2024 SRCD Federal Policy Fellow Spotlight: Paige Greenwood, Ph.D.


1. In a few sentences, what is your role at the agency you work for? 

My role at the Office of Head Start in the Policy and Planning Division is largely centered on supporting Head Start’s lead in water and paint portfolio. I review current Head Start regulations and training and technical assistance (TTA), maintain partnerships with key stakeholders, examine differences in state regulations for implementing lead testing programs, and aggregate funding announcements to test for and mitigate lead exposure in child care facilities and schools. I have also had the opportunity to delve into Tribal policy by supporting federal staff in assessing the impact of current regulations, rules and TTA on American Indian/Alaska Native Head Start programs.

2. What interested you in becoming an SRCD Policy Fellow? 

As a neuroscientist, my research focused on the role of the environment on reading skills and brain development in youth.
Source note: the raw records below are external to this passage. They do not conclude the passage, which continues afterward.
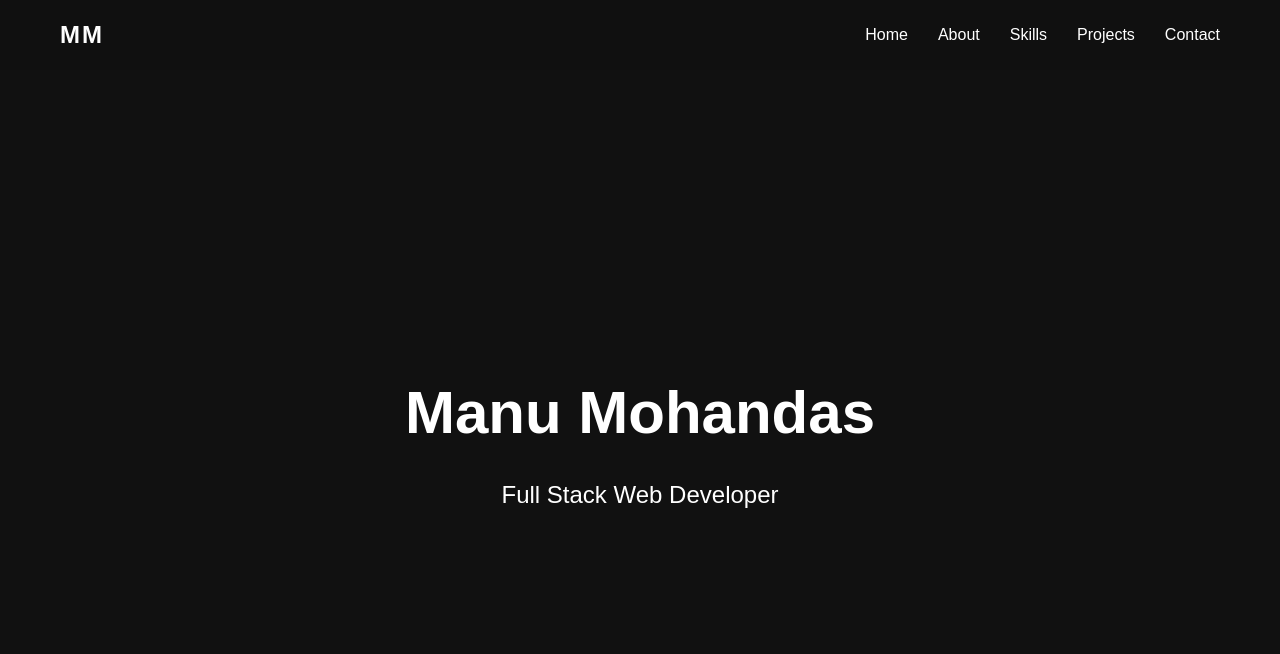
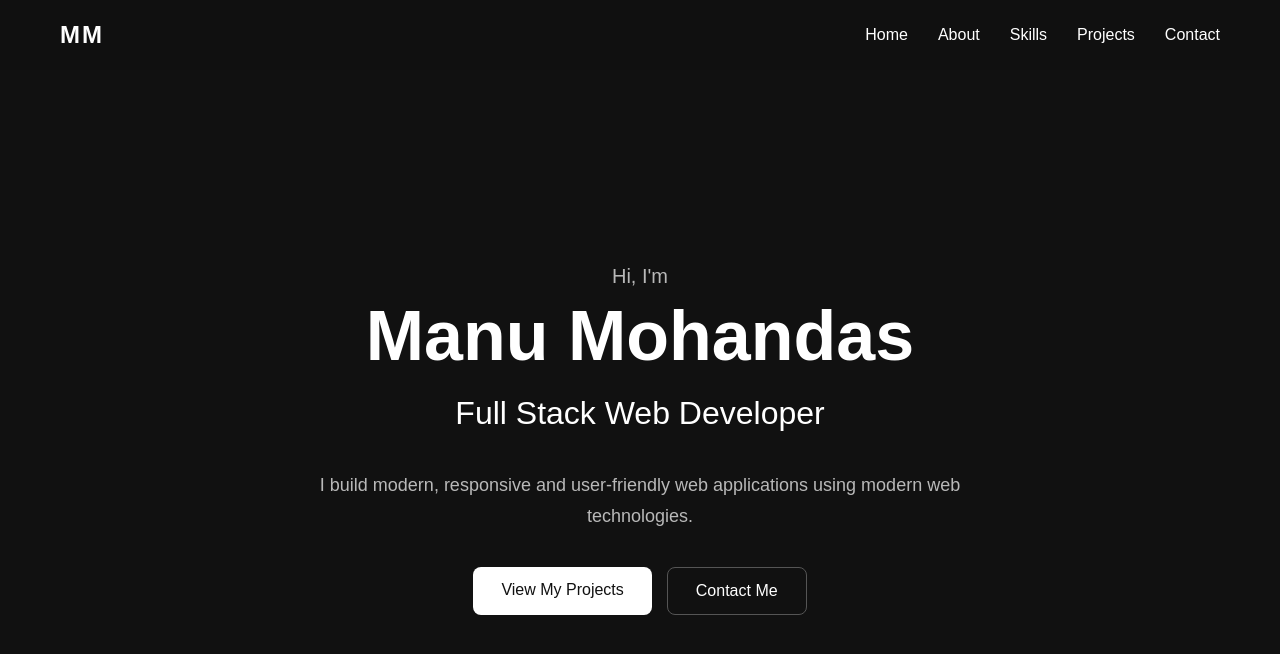
Before and after one commit to manumohan5665-prog/manu-portfolio, a React (Vite) app: page / in a window 1280 px wide. Shown: the top 654 px of the page. Built offline with nearby package versions, Linux system fonts and the light colour scheme.

Commit message:
added hero section

```diff
--- a/src/App.css
+++ b/src/App.css
@@ -71,16 +71,77 @@ body {
 
   text-align: center;
 
-  padding-top: 70px;
+  padding: 120px 20px 60px;
+
+  max-width: 900px;
+  margin: 0 auto;
+}
+
+.hero-greeting {
+  font-size: 20px;
+  margin-bottom: 10px;
+  opacity: 0.7;
 }
 
 .hero h1 {
-  font-size: 60px;
-  margin-bottom: 10px;
+  font-size: 70px;
+  margin: 0;
+  line-height: 1.1;
 }
 
-.hero p {
-  font-size: 24px;
+.hero h2 {
+  font-size: 32px;
+  font-weight: 400;
+  margin: 20px 0;
+}
+
+.hero-description {
+  max-width: 650px;
+
+  font-size: 18px;
+  line-height: 1.7;
+
+  opacity: 0.7;
+
+  margin-bottom: 35px;
+}
+
+/* Hero Buttons */
+
+.hero-buttons {
+  display: flex;
+  gap: 15px;
+}
+
+.btn {
+  padding: 14px 28px;
+
+  border-radius: 8px;
+
+  text-decoration: none;
+
+  font-size: 16px;
+  font-weight: 500;
+
+  transition: 0.3s;
+}
+
+.primary-btn {
+  background: white;
+  color: #111;
+}
+
+.primary-btn:hover {
+  transform: translateY(-3px);
+}
+
+.secondary-btn {
+  border: 1px solid #555;
+  color: white;
+}
+
+.secondary-btn:hover {
+  background: #222;
 }
 
 @media (max-width: 768px) {
@@ -93,12 +154,30 @@ body {
     display: none;
   }
 
-  .hero h1 {
-    font-size: 40px;
+  .hero {
+    padding: 120px 20px 60px;
   }
 
-  .hero p {
-    font-size: 18px;
+  .hero h1 {
+    font-size: 45px;
+  }
+
+  .hero h2 {
+    font-size: 24px;
+  }
+
+  .hero-description {
+    font-size: 16px;
+  }
+
+  .hero-buttons {
+    flex-direction: column;
+    width: 100%;
+    max-width: 300px;
+  }
+
+  .btn {
+    text-align: center;
   }
 
 }
--- a/src/App.jsx
+++ b/src/App.jsx
@@ -1,15 +1,12 @@
 import Navbar from "./components/Navbar"
+import Hero from "./components/Hero"
 import "./App.css"
 
 function App() {
   return (
     <>
       <Navbar />
-
-      <div className="hero" id="home">
-        <h1>Manu Mohandas</h1>
-        <p>Full Stack Web Developer</p>
-      </div>
+      <Hero />
     </>
   )
 }
--- /dev/null
+++ b/src/components/Hero.jsx
@@ -0,0 +1,38 @@
+function Hero() {
+    return (
+        <section className="hero" id="home">
+
+            <p className="hero-greeting">
+                Hi, I'm
+            </p>
+
+            <h1>
+                Manu Mohandas
+            </h1>
+
+            <h2>
+                Full Stack Web Developer
+            </h2>
+
+            <p className="hero-description">
+                I build modern, responsive and user-friendly web applications
+                using modern web technologies.
+            </p>
+
+            <div className="hero-buttons">
+
+                <a href="#projects" className="btn primary-btn">
+                    View My Projects
+                </a>
+
+                <a href="#contact" className="btn secondary-btn">
+                    Contact Me
+                </a>
+
+            </div>
+
+        </section>
+    )
+}
+
+export default Hero
```
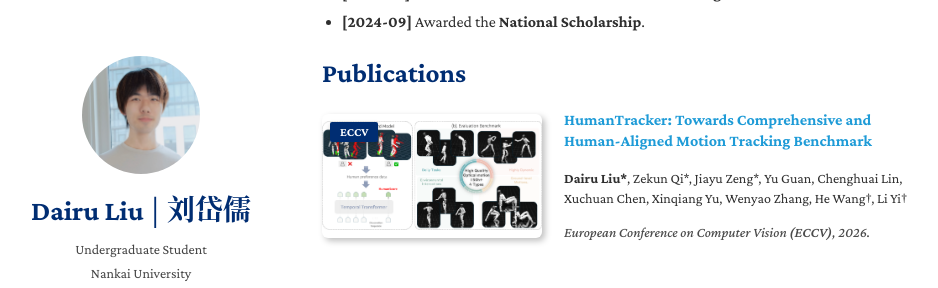
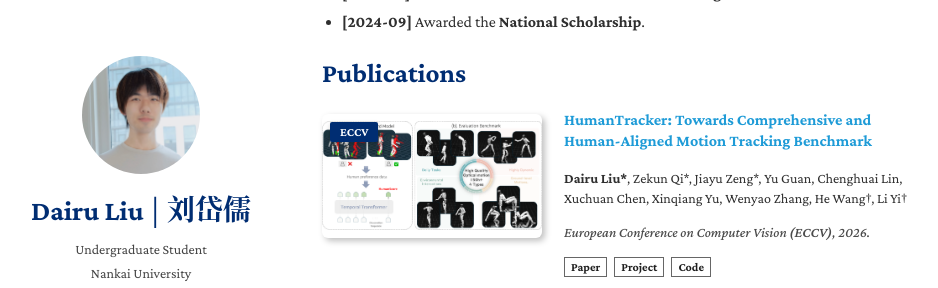
Before and after one commit to dairuliu/dairuliu.github.io, a Jekyll site: the page built from _pages/about.md, in a window 1280 px wide and 900 px high, scrolled down 882 px, cut to the strip 0-288 px from the top of the window. Shown: the whole strip, without its empty margins (172-1110 px from the left). Built offline with Jekyll 4.4.1, drawn with Linux system fonts in a browser that asks for light colours; some web fonts are replaced.

Commit message:
Add HumanTracker links

```diff
--- a/_pages/about.md
+++ b/_pages/about.md
@@ -43,9 +43,14 @@ My research focuses on building generalizable embodied agents that can perceive,
       <span class="minimal-publication-badge">ECCV</span>
     </div>
     <div>
-      <p class="minimal-publication-title">HumanTracker: Towards Comprehensive and Human-Aligned Motion Tracking Benchmark</p>
+      <p class="minimal-publication-title"><a href="https://arxiv.org/abs/2608.13555">HumanTracker: Towards Comprehensive and Human-Aligned Motion Tracking Benchmark</a></p>
       <p class="minimal-publication-authors"><strong>Dairu Liu*</strong>, Zekun Qi*, Jiayu Zeng*, Yu Guan, Chenghuai Lin, Xuchuan Chen, Xinqiang Yu, Wenyao Zhang, He Wang&dagger;, Li Yi&dagger;</p>
       <p class="minimal-publication-venue"><em>European Conference on Computer Vision <strong>(ECCV)</strong>, 2026.</em></p>
+      <div class="minimal-publication-links">
+        <a href="https://arxiv.org/abs/2608.13555">Paper</a>
+        <a href="https://dairuliu.github.io/humantracker/">Project</a>
+        <a href="https://github.com/GalaxyGeneralRobotics/HumanTracker">Code</a>
+      </div>
     </div>
   </article>
 
```
Also changed, not shown: 1 other file.
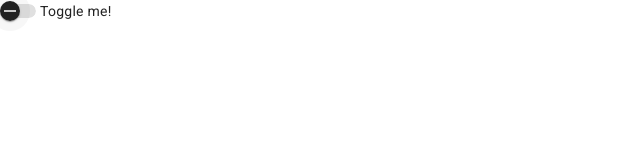
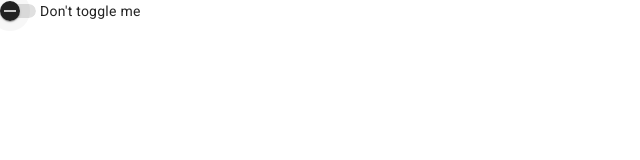
Before and after one commit to STUDEVPH/Studevph, an Angular app in the folder project/: page / in a window 1280 px wide. Shown: the top 160 px of the page, without its empty margins (0-640 px from the left). Built offline with nearby package versions, Linux system fonts and the light colour scheme.

Commit message:
Added code

```diff
--- a/project/src/app/app.component.html
+++ b/project/src/app/app.component.html
@@ -1 +1 @@
-<mat-slide-toggle>Toggle me!</mat-slide-toggle>
+<mat-slide-toggle>Don't toggle me</mat-slide-toggle>
```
It is hard to reckon with the overwhelming number of Black and Latine children that live in communities with environmental health hazards that could impact developmental outcomes. I became interested in the SRCD Executive Branch Policy Fellowship because I wanted to gain expertise in the evaluation and implementation of policies that support children and families in low income communities. Working at the Office of Head Start has expanded my ability to research and analyze current policies and assess equitable policy options and solutions.

3. What has been the most memorable project you have completed during your time at the agency?

I was at the Office of Head Start for 5 months when I dove headfirst into the federal rule making process. I was designated as the lead for a specific policy area, and responsible for reviewing all the public comments and considering how to formulate policy options and recommendations for leadership consideration. This experience was monumental to me because I was able to have a front row seat into the regulatory development process. 

4. What words of wisdom might you pass on to someone who is interested in SRCD’s fellowship program?

Learn to be okay with the uncomfortable. Stepping outside of your comfort zone helps you become adaptable, promotes critical thinking and a growth mindset. There may be a project you are asked to assist on that is completely outside of your wheelhouse, but you may gain valuable experiences that will help you personally and professionally. Also, recognize that a learning curve is normal when entering a new field. Do not be ashamed to ask for help if you need it and know that you are more than capable of succeeding!

5. What piqued your interest in working in policy?

In my 4th year of graduate school, I became a member of the National Science Policy Network which aims to expose early career scientists to education and training in science policy, communication, and advocacy. I became a National Science Policy Network Scholar to gain experience in communicating complex scientific concepts to the public and elected officials. I was paired with the non-profit organization Science for Georgia and developed recommendations to improve literacy outcomes in early childhood. I also worked with literacy organizations to advocate to the Education Committee of the Georgia House of Representatives for Reading Awareness Month to be recognized in March, which uses a scientific approach to improve reading outcomes for youth. As a postdoctoral research fellow at Columbia University, I gained additional skills in communicating my science to NYC legislators which showed me the value of integrating science into society and potential policy development. These experiences propelled me to apply for the SRCD Executive Branch Policy Fellowship because I wanted to further my understanding of the role of science in the federal government and how policies can impact the early childhood system.

6. What has been an interesting professional development opportunity you have completed during the fellowship?

I had the opportunity to attend the Native American Child and Family Conference in Albuquerque, New Mexico. My participation was not only as an attendee, but as a notetaker for a roundtable discussion on the Office of Head Start Tribal Request for Information, published in the Federal Register. I collected feedback from Tribal stakeholders on the successes and challenges of current regulations and training and technical assistance on American Indian/Alaska Native (AIAN) Head Start programs. The experience was immensely humbling in my understanding of Tribal Sovereignty and the importance of respecting their autonomy as decision makers and thought leaders in the policy and programmatic process. I enjoyed learning about the richness of culture, community and language that exists within Tribal communities and how to support their efforts in providing high-quality AIAN Head Start programs and services.

7. What is your favorite book?

Homegoing by Yaa Gyasi. The book is a historical fiction novel about the pathways of two half-Ghanian sisters and their descendants. It’s a beautiful story about the intricacies of our ancestral connections and how they will always lead us home.